[Start of Attachment]

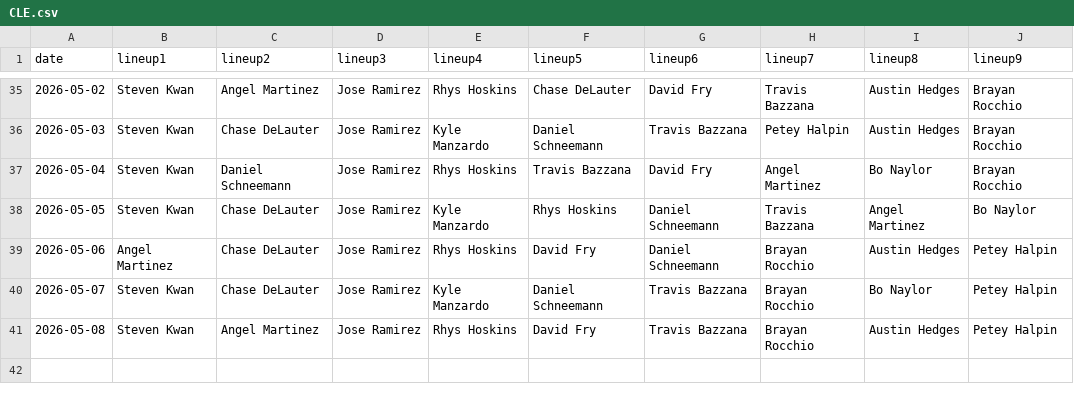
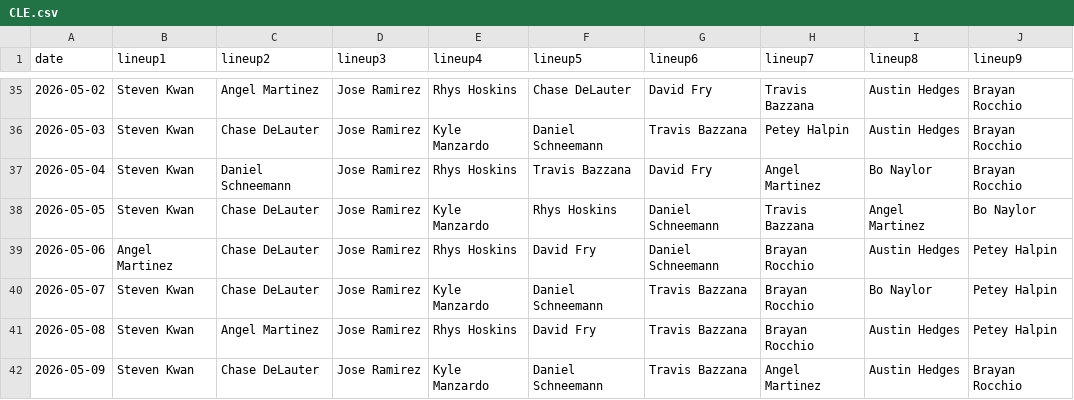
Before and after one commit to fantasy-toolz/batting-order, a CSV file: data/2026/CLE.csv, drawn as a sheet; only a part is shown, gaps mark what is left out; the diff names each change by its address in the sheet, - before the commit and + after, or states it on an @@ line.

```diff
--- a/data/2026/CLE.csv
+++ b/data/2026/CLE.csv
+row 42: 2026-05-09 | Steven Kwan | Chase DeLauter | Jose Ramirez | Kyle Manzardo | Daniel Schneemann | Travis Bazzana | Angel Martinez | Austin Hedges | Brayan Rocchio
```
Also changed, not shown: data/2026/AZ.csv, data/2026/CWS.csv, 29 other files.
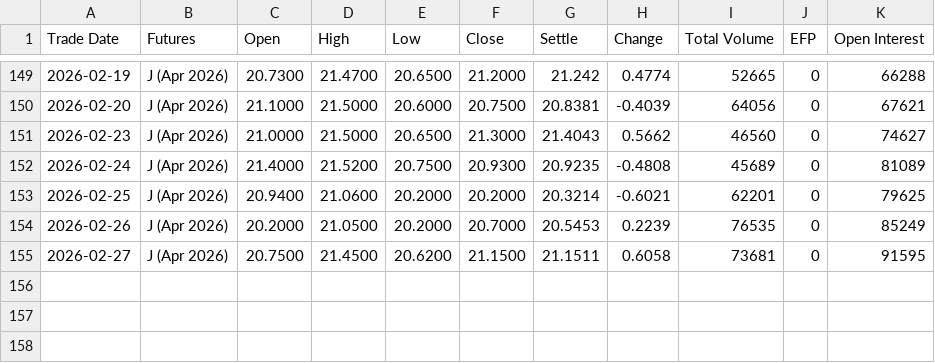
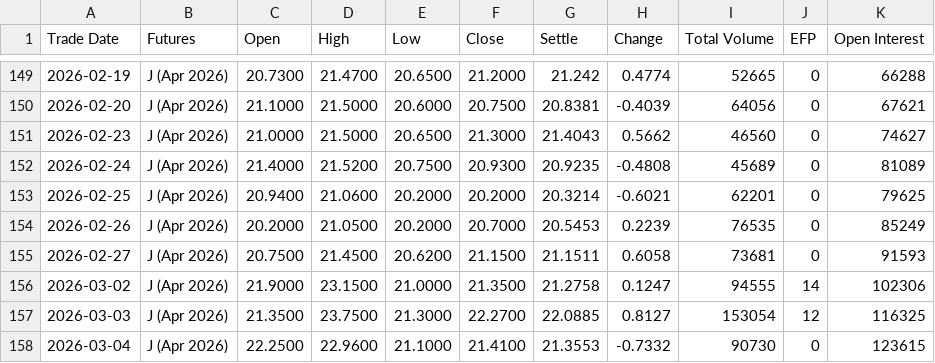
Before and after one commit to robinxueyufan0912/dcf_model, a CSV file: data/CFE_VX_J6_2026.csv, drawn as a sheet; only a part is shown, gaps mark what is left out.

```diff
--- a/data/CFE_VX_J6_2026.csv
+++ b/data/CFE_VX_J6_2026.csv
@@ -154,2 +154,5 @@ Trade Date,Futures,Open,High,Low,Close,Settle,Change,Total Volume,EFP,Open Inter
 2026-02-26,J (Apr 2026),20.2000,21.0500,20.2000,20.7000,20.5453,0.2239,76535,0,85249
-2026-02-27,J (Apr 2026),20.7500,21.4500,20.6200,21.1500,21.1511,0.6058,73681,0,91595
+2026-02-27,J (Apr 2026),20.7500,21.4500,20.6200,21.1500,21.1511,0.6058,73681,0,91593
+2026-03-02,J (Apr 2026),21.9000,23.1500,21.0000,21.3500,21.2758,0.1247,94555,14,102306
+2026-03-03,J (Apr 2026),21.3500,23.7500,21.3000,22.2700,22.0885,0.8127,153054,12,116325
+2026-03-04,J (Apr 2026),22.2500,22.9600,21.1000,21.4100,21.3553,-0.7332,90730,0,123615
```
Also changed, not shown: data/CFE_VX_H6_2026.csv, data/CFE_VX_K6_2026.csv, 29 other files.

[End of Attachment]

Prompt – An exact reproduction of the data is needed, with no pictures included.

Reply to the task –
Before and after one commit to fantasy-toolz/batting-order, a CSV file: data/2026/CLE.csv, drawn as a sheet; only a part is shown, gaps mark what is left out; the diff names each change by its address in the sheet, - before the commit and + after, or states it on an @@ line.

```diff
--- a/data/2026/CLE.csv
+++ b/data/2026/CLE.csv
+row 42: 2026-05-09 | Steven Kwan | Chase DeLauter | Jose Ramirez | Kyle Manzardo | Daniel Schneemann | Travis Bazzana | Angel Martinez | Austin Hedges | Brayan Rocchio
```
Also changed, not shown: data/2026/AZ.csv, data/2026/CWS.csv, 29 other files.
Before and after one commit to robinxueyufan0912/dcf_model, a CSV file: data/CFE_VX_J6_2026.csv, drawn as a sheet; only a part is shown, gaps mark what is left out.

```diff
--- a/data/CFE_VX_J6_2026.csv
+++ b/data/CFE_VX_J6_2026.csv
@@ -154,2 +154,5 @@ Trade Date,Futures,Open,High,Low,Close,Settle,Change,Total Volume,EFP,Open Inter
 2026-02-26,J (Apr 2026),20.2000,21.0500,20.2000,20.7000,20.5453,0.2239,76535,0,85249
-2026-02-27,J (Apr 2026),20.7500,21.4500,20.6200,21.1500,21.1511,0.6058,73681,0,91595
+2026-02-27,J (Apr 2026),20.7500,21.4500,20.6200,21.1500,21.1511,0.6058,73681,0,91593
+2026-03-02,J (Apr 2026),21.9000,23.1500,21.0000,21.3500,21.2758,0.1247,94555,14,102306
+2026-03-03,J (Apr 2026),21.3500,23.7500,21.3000,22.2700,22.0885,0.8127,153054,12,116325
+2026-03-04,J (Apr 2026),22.2500,22.9600,21.1000,21.4100,21.3553,-0.7332,90730,0,123615
```
Also changed, not shown: data/CFE_VX_H6_2026.csv, data/CFE_VX_K6_2026.csv, 29 other files.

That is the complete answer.